A pharmaceutical company in the UK is voluntarily recalling 34 lots of veterinary injectable drug products due to sterility concerns, according to the FDA. Norbrook Laboratories in Newry, Northern Ireland, issued the recall May 24, that if the sterility of these drugs has been compromised, using them could introduce infectious agents to the animals.
Starting July 14, the CDC will ban the importation of dogs from more than 100 countries at high risk for canine rabies.
In most places, the COVID vaccine rollout is confused at best. Vet med professionals share their vaccination frustrations and successes.
With mask restrictions now lifted in most US states and most states scheduled to be fully open with a few restrictions by July 4, many veterinary professionals are wondering what’s on the horizon as far as safety protocols.

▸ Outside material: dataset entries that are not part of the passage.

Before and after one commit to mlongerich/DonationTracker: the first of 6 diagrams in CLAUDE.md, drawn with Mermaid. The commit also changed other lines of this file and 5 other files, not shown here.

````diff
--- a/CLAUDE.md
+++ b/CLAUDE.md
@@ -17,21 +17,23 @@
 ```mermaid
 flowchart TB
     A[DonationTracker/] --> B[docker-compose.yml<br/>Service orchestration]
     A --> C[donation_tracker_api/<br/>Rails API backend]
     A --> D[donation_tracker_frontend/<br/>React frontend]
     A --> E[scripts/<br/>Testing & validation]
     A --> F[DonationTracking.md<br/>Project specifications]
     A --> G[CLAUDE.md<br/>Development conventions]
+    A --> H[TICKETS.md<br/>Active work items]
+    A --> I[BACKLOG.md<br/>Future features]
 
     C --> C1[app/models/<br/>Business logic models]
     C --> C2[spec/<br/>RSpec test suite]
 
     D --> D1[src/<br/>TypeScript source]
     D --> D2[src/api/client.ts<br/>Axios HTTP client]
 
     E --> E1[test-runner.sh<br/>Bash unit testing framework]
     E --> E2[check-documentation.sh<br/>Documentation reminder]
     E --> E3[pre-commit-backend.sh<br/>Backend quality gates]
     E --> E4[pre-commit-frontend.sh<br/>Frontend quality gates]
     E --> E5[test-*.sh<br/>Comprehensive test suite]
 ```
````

For most of your AAHA colleagues, the answer is “No.” But for some, it’s “Yes.” The rollout’s still a mess, but there are bright spots.
As states begin to authorize veterinarians to administer COVID vaccinations (should the need arise), some might ask, “What’s in it for me?” Potentially, a vaccination.
A controversial proposed amendment to Oregon’s Veterinary Practice Act may have ripple effects that could change the way veterinarians nationwide practice telemedicine (also known as connected care ) in years to come.
More than one million dogs are imported into the United States each year. Most are healthy, but some are not. And the number of unhealthy ones is increasing.
Low-income Americans are having a hard enough time feeding themselves. Feeding their pets is an even bigger challenge. Some 42 million Americans received benefits from the Supplemental Nutrition Assistance Program (SNAP) last year.